The classification of workers as independent contractors rather than employees is considered a huge problem nationwide by the U.S. Department of Labor and other federal and state agencies. The DOL has recently issued new guidance on its ongoing worker “misclassification initiative” and its view that the standards of the federal Fair Labor Standards Act should be applied across the board to determinations whether workers have been misclassified, which is considered to greatly broaden the scope of employment. Many more workers will be deemed employees rather than independent contractors under this stadard of review.

The DOL explains that when it determines whether a business can be deemed to “employ” an individual and thereby have certain duties to that individual under state and federal labor and employment law, it uses the FLSA definition of “employ.” This focuses on whether the worker is “suffered or permitted” to work by the employer, which turns on whether “economically dependent”. If a worker is economically dependent on a company, than that worker is an employee.

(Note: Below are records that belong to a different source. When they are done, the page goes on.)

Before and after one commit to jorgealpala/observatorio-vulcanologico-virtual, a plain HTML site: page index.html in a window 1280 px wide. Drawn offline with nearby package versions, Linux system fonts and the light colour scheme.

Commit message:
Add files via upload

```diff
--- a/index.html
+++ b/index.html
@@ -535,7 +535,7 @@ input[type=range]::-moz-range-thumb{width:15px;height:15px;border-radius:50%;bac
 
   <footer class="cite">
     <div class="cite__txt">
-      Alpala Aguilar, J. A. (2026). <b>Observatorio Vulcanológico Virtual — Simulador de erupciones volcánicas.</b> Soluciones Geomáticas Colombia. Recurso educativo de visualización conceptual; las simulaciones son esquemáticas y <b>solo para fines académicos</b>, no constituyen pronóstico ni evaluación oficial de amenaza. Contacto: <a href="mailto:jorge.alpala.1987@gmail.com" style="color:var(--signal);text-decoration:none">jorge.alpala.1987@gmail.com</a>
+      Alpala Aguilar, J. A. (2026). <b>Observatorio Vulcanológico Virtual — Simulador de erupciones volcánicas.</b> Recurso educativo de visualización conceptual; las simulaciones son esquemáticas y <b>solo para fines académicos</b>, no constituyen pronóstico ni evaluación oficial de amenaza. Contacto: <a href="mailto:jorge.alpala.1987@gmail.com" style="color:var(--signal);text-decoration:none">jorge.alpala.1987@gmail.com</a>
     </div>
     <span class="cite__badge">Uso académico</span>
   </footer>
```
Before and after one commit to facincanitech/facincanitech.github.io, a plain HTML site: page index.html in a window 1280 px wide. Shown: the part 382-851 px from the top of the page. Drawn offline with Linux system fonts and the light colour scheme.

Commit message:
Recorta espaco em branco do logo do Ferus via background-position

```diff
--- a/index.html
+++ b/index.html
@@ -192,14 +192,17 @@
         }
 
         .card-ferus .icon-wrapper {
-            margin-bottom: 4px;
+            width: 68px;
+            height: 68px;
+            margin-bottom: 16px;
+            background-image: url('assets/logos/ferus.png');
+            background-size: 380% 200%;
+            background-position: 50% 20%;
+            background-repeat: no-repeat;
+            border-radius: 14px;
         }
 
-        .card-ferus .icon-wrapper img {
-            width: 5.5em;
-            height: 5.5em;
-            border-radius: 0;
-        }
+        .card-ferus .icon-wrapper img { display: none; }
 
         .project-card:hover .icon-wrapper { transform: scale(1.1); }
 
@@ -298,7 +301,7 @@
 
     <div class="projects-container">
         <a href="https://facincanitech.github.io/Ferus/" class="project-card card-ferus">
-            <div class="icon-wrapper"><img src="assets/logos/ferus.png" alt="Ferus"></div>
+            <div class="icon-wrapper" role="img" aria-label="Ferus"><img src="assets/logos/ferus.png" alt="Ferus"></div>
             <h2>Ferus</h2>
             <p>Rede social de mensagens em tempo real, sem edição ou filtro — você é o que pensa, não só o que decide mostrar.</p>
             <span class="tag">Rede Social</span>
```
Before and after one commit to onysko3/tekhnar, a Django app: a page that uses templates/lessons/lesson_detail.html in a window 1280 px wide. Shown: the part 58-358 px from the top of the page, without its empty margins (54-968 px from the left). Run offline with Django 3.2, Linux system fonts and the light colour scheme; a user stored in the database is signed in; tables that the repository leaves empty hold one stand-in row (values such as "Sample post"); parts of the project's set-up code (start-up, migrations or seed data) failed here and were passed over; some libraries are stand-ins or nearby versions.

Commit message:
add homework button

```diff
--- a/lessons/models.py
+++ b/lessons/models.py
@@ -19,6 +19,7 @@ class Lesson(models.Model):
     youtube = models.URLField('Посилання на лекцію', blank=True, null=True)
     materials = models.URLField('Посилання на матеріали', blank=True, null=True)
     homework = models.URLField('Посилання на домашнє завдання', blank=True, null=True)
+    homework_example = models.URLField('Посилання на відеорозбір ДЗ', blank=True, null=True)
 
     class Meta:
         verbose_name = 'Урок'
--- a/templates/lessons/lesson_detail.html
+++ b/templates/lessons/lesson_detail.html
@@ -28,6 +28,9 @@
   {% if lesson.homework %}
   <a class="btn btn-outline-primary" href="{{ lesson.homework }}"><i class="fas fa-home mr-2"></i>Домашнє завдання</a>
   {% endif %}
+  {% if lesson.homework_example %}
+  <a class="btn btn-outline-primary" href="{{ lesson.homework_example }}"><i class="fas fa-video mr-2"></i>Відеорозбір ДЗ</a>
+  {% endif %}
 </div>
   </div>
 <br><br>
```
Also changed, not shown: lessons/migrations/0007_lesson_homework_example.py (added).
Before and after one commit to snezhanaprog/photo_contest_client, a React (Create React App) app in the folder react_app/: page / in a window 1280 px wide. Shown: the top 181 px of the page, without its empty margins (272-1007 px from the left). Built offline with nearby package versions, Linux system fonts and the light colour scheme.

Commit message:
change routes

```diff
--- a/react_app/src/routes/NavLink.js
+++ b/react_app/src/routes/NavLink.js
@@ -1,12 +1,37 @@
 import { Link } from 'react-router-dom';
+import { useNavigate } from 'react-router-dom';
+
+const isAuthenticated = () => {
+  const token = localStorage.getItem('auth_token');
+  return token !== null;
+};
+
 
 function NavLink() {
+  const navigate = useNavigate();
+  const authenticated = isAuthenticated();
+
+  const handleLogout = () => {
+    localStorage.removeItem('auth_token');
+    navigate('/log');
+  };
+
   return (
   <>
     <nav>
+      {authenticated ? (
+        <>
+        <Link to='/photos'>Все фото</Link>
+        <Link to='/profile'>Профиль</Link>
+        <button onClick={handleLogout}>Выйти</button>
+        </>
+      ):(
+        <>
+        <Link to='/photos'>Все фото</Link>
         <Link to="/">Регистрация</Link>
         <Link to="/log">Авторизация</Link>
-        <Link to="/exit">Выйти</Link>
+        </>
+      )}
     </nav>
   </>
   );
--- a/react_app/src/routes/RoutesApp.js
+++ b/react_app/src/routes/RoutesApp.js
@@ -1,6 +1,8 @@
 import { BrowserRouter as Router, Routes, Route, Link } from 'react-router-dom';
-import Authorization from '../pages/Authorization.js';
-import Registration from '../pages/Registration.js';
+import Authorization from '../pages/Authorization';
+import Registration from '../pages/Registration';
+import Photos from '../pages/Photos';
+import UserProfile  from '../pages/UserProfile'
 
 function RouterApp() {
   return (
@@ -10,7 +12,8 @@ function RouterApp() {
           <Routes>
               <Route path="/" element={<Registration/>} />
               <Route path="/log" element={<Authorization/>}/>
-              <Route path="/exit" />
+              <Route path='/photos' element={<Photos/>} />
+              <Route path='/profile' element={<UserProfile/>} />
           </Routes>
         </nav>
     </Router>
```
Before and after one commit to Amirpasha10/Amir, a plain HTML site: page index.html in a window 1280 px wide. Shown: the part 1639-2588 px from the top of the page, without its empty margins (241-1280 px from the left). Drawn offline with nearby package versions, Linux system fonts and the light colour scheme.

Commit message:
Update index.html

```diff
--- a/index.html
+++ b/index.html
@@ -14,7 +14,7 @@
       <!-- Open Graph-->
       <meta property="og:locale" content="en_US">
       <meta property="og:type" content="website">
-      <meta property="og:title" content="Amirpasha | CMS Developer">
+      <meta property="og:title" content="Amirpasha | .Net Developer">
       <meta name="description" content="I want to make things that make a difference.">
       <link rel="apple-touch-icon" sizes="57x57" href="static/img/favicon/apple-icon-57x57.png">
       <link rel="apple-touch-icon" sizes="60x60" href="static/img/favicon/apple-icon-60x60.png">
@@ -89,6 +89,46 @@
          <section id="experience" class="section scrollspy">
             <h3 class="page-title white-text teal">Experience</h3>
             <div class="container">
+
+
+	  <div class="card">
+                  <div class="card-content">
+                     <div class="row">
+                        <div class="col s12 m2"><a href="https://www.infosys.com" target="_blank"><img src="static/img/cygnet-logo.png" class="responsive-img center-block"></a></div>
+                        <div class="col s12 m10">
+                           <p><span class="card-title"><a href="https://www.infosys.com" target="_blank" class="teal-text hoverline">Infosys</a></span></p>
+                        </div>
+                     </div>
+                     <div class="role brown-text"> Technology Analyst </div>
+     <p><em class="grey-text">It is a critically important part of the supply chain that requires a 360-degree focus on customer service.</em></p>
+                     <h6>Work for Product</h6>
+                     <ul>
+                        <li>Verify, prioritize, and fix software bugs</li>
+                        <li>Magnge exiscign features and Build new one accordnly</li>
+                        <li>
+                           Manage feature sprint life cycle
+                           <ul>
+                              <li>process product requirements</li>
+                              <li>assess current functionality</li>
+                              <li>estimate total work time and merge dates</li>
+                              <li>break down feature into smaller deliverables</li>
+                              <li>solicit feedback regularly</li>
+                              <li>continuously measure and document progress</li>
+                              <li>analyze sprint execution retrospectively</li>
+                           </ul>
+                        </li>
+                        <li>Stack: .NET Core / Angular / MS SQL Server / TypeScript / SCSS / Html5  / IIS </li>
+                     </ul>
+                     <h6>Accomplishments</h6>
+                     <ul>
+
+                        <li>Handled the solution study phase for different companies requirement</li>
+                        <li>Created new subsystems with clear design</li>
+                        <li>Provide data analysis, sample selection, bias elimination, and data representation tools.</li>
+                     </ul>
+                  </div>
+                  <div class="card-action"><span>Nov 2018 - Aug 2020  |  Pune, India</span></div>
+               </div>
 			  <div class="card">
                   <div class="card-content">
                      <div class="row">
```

By contrast, if the worker is really in business for himself or herself, then that worker is an independent contractor.

Applying the test of whether the worker is “economically dependent” upon, or is “suffered or permitted” to work by, an enterprise, is quite different than the common law test that was previously considered to apply in many instances. Under that common law test, a worker generally would be considered an employee if a list of factors, when analyzed individually, generally weighed in favor of determining that the person was an employee. Chief among these factors was a consideration whether the putative employer exerted control over the conditions and circumstances in which the worker performed the work.

Under the FLSA standard, the test does not focus on the control exerted by the hiring party but rather considers several “economic realities” factors, weighed qualitiatively and without uduly weighing one factor more than another. These factors are generally, with some variations in different courts: (i) the extent to which the work performed is an integral part of the employer’s business; (ii) the worker’s opportunity for profit or loss depending on his or her managerial skill; (iii) the extent of the relative investments of the employer and the worker; (iv) whether the work performed requires special skills and initiative; (v) the permanency of the relationship; and, additionall, as one of the factors (vi) the degree of control exercised or retained by the employer.

It may be easier to analyze these factors in theory than in practice, but the major point of this new DOL guidance is that, under the FLSA standard, the scope of employment is very broad. On regulatory review, many workers will be considered actual employees, although they have not been treated as independent contractors.